Cronin, E. (2015). Pay in IT: How age affects salary and progress. [online] Personnel Today. Available at: https://www.personneltoday.com/hr/pay-in-it-uk-how-does-age-affect-pay-in-tech-sector-information-technology/#:~:text=For%20younger%20employees%20average%20annual [Accessed 20 Jan. 2021].

Crunch (2019). Living Wage vs Minimum Wage – What’s the Difference? | Crunch. [online] Crunch. Available at: https://www.crunch.co.uk/knowledge/employment/living-wage-minimum-wage-whats-difference/ [Accessed 25 Nov. 2019].

GOV.UK (2020). National Minimum Wage and National Living Wage rates. [online] GOV.UK. Available at: https://www.gov.uk/national-minimum-wage-rates [Accessed 20 Jan. 2021].

Hannah, F. (2017). Regional pay gap: The ever-increasing pay gap everyone forgets. The Independent. [online] 9 Nov. Available at: https://www.independent.co.uk/money/spend-save/regional-pay-gap-gender-equality-south-east-london-north-midlands-wales-women-gender-a8043911.html [Accessed 20 Jan. 2021].

Juanita (2019). Factors that Influence Salary Growth in the UK. [online] FE News. Available at: https://www.fenews.co.uk/press-releases/33828-factors-that-influence-salary-growth-in-the-uk [Accessed 20 Jan. 2021].

Pometsey, O. (2019). Average UK salary: Ever wondered how you stack up? [online] British GQ. Available at: https://www.gq-magazine.co.uk/article/average-uk-salary [Accessed 20 Jan. 2021].

Sources

[i] https://www.gq-magazine.co.uk/article/average-uk-salary

[ii] https://www.gov.uk/national-minimum-wage-rates

[iii] https://www.crunch.co.uk/knowledge/employment/living-wage-minimum-wage-whats-difference/

[iv] https://blog.ons.gov.uk/2019/04/16/decoding-the-gender-pay-gap-how-a-bletchley-park-codebreaker-helped-explain-a-strange-paradox/

[v] https://www.personneltoday.com/hr/pay-in-it-uk-how-does-age-affect-pay-in-tech-sector-information-technology/#:~:text=For%20younger%20employees%20average%20annual,to%20be%20promoted%20each%20year.

[vi] https://www.independent.co.uk/money/spend-save/regional-pay-gap-gender-equality-south-east-london-north-midlands-wales-women-gender-a8043911.html

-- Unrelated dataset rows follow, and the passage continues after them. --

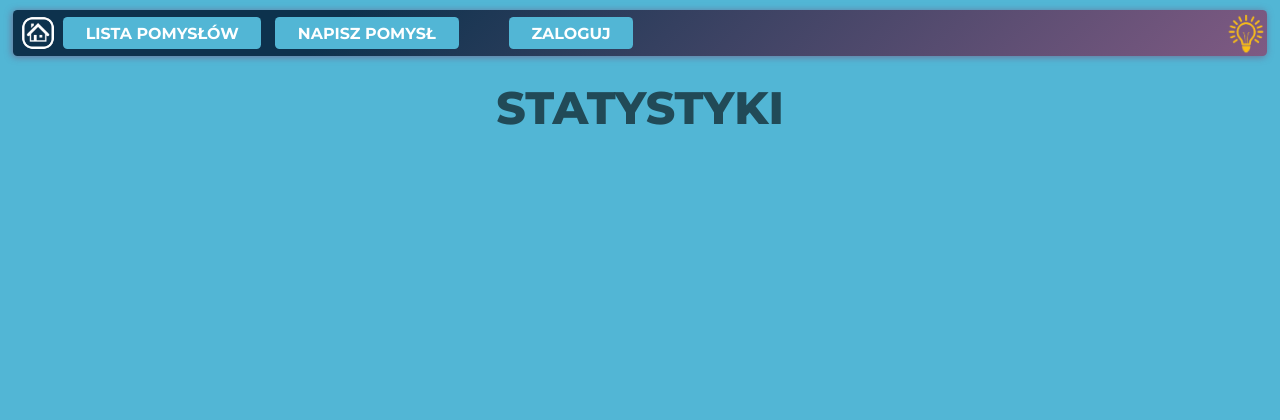
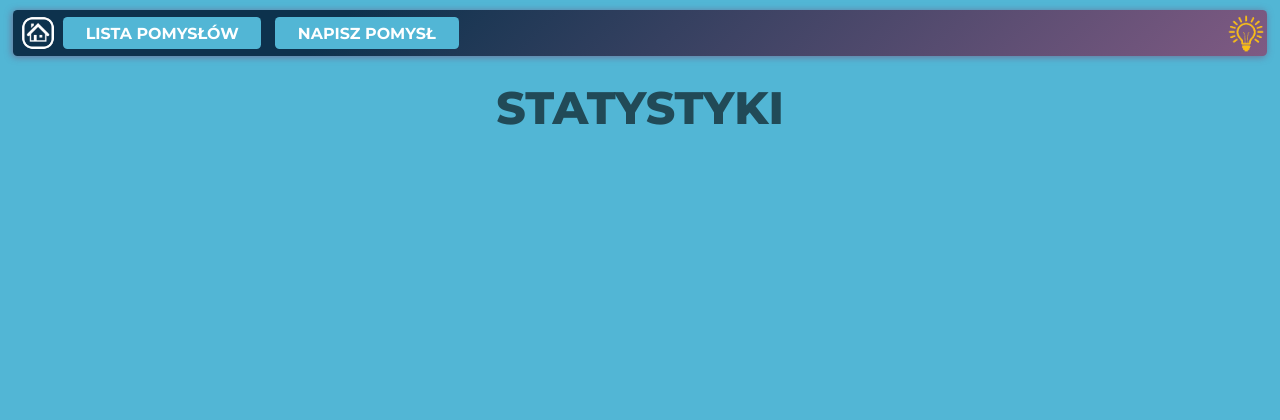
Before and after one commit to MarskiGit/idea, a PHP site: page /01_MOJE/ in a window 1280 px wide. Shown: the top 420 px of the page. Run offline with PHP 8.4, Linux system fonts and the light colour scheme.

Commit message:
Dodano formularz logowania plus ostylowanie

```diff
--- a/public/style/fonts.css
+++ b/public/style/fonts.css
@@ -1,8 +1,29 @@
+@font-face {
+    font-family: 'Montserrat';
+    font-style: normal;
+    font-weight: 300;
+    src: url('../fonts/montserrat-300.woff2') format('woff2');
+}
+
 @font-face {
     font-family: 'Montserrat';
     font-style: normal;
     font-weight: 400;
     src: url('../fonts/montserrat.woff2') format('woff2');
+}
+
+@font-face {
+    font-family: 'Montserrat';
+    font-style: normal;
+    font-weight: 500;
+    src: url('../fonts/montserrat-500.woff2') format('woff2');
+}
+
+@font-face {
+    font-family: 'Montserrat';
+    font-style: normal;
+    font-weight: 600;
+    src: url('../fonts/montserrat-600.woff2') format('woff2');
 }
 
 @font-face {
--- a/public/style/layout.css
+++ b/public/style/layout.css
@@ -52,7 +52,9 @@ nav {
     background-color: var(--bacgroundGradientColor);
     background-image: var(--bacgroundGradient);
     box-shadow: var(--boxSadow);
-
+    transition-property: all;
+    transition-duration: .3s;
+    transition-timing-function: linear;
 }
 
 main {
@@ -115,7 +117,7 @@ h1 {
     color: #fff;
     background-color: var(--colorBody);
     border-radius: var(--borderRadius);
-    transition-property: all;
+    transition-property: color;
     transition-duration: .3s;
     transition-timing-function: linear;
 }
@@ -127,6 +129,11 @@ h1 {
 .arrow_up {
     background-image: url(../img/arrow_up.png);
 
+}
+
+.login {
+    font-size: .5rem;
+    align-self: center;
 }
 
 .home_page {
@@ -166,7 +173,7 @@ h1 {
     animation-play-state: paused;
 }
 
-.link_img {
+.home_img {
     flex-basis: 1.6rem;
     filter: invert(100%);
     background-position: center;
@@ -177,22 +184,22 @@ h1 {
     transition-timing-function: linear;
 }
 
-.link_img:hover {
+.home_img:hover {
     filter: invert(0%);
 
 }
 
-/* =========== NAV -> logo=========== */
+/* =========== NAV -> logo =========== */
 nav .logo_idea {
     position: absolute;
     top: 0;
     right: 3px;
     height: 100%;
     width: 1.6rem;
-    background-image: url(../img/idea.png);
     background-position: center;
     background-repeat: no-repeat;
     background-size: 100%;
+    padding: .2rem 0;
 }
 
 .none {
--- a/template/layout.php
+++ b/template/layout.php
@@ -1,3 +1,5 @@
+<!-- <?php dump($params); ?> -->
+
 <!DOCTYPE html>
 <html lang="pl">
 
@@ -27,7 +29,7 @@
             <script defer type="module" src="public/script/createIdea.js"></script>
             <?php break; ?>
         <?php
-        case 'login': ?>
+        case 'loginIdea': ?>
             <link rel="stylesheet" href="public/style/layoutlogin.css" type="text/css" media="all">
             <script defer type="module" src="public/script/login.js"></script>
             <?php break; ?>
@@ -70,13 +72,10 @@
     </header>
     <nav>
         <div class="menu">
-            <a class="link_img home_page" href="http://h.localhost/01_MOJE/01_GIT/idea/">
-                <img class="border_icon load" src="public/img/border_icon.png" alt="Idea">
-            </a>
-            <a class="a_btn" href="?action=list">Lista pomysłów</a>
-            <a class="a_btn" href="?action=create">Napisz pomysł</a>
-            <a class="link_img arrow_up none" href="#scroll_up"></a>
-            <a class="a_btn" href="?action=login">Zaloguj</a>
-            <div class="logo_idea"></div>
+            <a href="http://h.localhost/01_MOJE/01_GIT/idea/" class="home_img home_page"><img class="border_icon load" src="public/img/border_icon.png" alt="Idea"></a>
+            <a href="?action=list" class="a_btn">Lista pomysłów</a>
+            <a href="?action=create" class="a_btn">Napisz pomysł</a>
+            <a href="#scroll_up" class="home_img arrow_up none"></a>
+            <a href="?action=login"><img class="logo_idea" src="public/img/idea.png" alt="Idea"></a>
         </div>
     </nav>
```
Also changed, not shown: public/style/layoutlogin.css (added, +49 -0 lines), template/page/login.php (+8 -1 lines), public/fonts/montserrat-300.woff2 (added), public/fonts/montserrat-500.woff2 (added), public/fonts/montserrat-600.woff2 (added).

Nick Cooper
Nick is NCC's resident blog author and covers a range of subjects, including teaching and health & social care. NCC is an international learning provider with over 20 years’ experience offering learning solutions. To date, NCC has engaged with over 20,000 employers, and delivered quality training to over half a million learners.
Like this article? Spread the word

Related courses you may also like